— Work instruction —
Copy each line of the entries that contains the word "version".
━━━ Extracted material ━━━
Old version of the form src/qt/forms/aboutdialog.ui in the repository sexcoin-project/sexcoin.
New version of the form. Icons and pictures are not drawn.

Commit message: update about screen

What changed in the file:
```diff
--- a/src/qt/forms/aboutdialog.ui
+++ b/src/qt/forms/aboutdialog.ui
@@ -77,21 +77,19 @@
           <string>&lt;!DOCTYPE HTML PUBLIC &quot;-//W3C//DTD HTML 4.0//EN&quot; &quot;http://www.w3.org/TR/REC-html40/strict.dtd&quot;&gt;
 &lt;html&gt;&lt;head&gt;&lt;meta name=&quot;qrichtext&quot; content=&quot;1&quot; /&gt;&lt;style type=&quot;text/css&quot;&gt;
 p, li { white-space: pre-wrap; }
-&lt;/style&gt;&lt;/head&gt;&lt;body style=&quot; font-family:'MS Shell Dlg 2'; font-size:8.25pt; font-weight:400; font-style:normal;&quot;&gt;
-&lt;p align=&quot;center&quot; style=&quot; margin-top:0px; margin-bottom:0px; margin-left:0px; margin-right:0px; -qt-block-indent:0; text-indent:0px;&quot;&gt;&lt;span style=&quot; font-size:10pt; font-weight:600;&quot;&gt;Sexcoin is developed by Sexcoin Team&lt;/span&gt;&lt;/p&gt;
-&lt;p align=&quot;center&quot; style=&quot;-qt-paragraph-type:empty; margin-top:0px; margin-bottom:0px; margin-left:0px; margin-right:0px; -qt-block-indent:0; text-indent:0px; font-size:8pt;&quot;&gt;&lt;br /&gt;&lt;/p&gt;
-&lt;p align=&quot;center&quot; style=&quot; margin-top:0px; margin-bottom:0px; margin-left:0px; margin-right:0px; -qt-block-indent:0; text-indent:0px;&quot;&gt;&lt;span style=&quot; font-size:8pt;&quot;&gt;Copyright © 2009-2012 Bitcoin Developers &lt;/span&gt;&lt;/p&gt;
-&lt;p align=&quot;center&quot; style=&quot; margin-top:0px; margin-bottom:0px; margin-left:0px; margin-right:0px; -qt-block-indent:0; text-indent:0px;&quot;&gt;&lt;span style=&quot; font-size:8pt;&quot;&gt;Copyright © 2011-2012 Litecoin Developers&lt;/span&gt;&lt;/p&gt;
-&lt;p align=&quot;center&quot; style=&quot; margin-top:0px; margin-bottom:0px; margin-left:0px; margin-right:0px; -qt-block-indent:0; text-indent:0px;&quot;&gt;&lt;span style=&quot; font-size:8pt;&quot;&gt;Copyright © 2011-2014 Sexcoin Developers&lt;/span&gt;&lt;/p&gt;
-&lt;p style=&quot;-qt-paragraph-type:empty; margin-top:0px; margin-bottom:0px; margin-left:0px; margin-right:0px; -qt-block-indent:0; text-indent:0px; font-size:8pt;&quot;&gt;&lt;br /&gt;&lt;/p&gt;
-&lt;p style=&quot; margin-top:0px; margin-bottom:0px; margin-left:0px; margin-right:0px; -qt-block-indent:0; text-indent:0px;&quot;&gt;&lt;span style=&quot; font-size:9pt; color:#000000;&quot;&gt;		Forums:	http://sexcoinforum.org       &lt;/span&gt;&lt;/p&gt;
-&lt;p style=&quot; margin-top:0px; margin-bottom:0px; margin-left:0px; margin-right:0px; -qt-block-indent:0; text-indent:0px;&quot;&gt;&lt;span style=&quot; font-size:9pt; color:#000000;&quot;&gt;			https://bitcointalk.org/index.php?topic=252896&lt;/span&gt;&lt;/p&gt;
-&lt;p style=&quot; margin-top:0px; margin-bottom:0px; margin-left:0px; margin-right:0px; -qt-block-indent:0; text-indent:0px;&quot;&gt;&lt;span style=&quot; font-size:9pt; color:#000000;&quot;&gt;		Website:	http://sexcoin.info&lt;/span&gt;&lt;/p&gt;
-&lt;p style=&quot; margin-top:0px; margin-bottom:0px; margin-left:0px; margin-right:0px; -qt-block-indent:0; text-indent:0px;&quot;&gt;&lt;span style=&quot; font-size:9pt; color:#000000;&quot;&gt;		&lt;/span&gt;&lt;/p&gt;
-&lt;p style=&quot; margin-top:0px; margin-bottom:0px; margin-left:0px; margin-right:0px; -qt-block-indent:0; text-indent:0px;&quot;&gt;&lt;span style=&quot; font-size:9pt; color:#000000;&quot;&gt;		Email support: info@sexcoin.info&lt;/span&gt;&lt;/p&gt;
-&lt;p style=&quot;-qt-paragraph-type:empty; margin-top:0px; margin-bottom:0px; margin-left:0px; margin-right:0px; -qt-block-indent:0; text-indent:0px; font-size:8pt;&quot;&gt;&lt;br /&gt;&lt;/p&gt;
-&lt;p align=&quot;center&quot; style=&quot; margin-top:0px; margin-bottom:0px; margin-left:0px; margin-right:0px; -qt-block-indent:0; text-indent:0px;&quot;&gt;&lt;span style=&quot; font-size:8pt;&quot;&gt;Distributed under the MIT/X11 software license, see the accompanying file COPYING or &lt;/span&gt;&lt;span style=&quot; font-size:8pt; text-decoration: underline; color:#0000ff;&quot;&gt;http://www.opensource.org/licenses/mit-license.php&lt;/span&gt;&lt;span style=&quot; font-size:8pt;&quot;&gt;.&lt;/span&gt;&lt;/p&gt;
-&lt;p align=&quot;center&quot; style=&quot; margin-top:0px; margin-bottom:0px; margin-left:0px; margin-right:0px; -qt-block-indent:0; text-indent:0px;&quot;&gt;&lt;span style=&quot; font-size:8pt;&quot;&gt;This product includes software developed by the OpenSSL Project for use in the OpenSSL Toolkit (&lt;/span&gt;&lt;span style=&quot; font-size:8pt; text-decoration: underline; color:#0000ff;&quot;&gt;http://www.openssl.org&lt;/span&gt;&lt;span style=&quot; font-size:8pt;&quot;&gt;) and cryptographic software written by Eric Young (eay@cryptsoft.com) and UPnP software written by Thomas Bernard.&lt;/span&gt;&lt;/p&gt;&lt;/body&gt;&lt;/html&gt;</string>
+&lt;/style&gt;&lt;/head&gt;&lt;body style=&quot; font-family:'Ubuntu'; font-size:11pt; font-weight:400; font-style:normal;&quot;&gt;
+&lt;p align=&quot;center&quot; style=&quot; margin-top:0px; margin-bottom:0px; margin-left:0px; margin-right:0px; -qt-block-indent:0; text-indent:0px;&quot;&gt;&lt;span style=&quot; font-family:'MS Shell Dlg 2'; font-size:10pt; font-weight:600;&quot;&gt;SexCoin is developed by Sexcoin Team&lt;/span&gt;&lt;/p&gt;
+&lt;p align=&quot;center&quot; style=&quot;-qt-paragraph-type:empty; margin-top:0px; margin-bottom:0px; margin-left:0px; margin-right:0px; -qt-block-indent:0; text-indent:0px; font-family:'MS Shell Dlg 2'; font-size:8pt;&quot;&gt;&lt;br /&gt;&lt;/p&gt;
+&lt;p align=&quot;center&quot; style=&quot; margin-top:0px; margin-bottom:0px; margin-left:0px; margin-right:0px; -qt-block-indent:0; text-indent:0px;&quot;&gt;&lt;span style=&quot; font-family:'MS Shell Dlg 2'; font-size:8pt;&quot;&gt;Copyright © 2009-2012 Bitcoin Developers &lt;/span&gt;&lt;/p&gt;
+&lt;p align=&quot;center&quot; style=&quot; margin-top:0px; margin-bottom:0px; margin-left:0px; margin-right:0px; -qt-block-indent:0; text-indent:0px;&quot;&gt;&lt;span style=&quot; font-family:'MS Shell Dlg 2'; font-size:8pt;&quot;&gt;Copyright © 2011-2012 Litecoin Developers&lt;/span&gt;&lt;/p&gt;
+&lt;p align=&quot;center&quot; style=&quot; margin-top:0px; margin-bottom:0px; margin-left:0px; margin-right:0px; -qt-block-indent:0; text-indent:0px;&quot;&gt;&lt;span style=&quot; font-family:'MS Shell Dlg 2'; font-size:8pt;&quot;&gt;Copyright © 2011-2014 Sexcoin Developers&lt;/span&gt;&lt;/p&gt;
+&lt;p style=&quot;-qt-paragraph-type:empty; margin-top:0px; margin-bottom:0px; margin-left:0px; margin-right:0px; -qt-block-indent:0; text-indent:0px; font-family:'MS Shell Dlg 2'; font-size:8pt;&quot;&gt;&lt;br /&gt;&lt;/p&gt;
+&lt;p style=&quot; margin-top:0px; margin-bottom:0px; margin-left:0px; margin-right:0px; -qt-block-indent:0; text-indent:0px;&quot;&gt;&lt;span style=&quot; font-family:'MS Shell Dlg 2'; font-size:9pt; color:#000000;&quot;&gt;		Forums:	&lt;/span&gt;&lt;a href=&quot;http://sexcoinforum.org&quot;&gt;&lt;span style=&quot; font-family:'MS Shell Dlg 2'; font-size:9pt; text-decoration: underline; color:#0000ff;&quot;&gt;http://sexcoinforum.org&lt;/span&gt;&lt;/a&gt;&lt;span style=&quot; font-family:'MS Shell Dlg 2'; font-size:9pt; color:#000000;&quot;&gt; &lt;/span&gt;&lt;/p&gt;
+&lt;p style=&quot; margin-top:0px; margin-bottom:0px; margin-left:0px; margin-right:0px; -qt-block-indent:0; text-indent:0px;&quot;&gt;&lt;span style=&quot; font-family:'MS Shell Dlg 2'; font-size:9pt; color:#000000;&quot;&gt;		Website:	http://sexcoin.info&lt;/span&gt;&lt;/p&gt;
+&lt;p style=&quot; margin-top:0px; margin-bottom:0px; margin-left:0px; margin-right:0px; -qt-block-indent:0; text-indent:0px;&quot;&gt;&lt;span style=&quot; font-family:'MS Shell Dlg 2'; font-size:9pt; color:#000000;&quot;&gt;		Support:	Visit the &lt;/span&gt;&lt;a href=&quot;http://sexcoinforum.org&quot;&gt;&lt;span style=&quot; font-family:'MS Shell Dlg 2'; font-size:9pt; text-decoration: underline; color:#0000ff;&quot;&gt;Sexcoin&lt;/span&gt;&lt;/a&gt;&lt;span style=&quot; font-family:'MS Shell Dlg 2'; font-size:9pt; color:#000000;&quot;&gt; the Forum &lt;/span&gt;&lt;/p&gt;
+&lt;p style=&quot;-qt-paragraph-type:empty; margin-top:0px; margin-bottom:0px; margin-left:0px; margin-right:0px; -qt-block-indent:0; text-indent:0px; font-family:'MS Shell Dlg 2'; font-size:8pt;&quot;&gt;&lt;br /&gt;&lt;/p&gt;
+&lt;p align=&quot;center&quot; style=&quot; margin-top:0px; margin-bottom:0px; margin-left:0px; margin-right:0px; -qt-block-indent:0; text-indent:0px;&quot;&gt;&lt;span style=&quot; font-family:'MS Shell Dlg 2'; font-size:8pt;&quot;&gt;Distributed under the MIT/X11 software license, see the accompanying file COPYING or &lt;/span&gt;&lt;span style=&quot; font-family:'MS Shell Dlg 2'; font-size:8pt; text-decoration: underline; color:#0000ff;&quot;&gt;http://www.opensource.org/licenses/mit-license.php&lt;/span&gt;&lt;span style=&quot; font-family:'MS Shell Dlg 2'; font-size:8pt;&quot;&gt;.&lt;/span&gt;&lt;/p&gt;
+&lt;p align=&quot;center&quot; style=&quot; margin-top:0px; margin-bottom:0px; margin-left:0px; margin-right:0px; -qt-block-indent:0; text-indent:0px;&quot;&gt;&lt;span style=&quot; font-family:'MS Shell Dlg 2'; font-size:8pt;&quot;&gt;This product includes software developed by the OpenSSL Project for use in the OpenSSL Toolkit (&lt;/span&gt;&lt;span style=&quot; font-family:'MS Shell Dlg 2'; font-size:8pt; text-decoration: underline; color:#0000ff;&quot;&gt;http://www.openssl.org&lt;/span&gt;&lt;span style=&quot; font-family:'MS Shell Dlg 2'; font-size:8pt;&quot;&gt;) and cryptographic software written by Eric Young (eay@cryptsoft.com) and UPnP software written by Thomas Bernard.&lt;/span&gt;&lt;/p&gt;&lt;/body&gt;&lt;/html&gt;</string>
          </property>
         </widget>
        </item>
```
━━━
— Exercise output —
Old version of the form src/qt/forms/aboutdialog.ui in the repository sexcoin-project/sexcoin.
New version of the form. Icons and pictures are not drawn.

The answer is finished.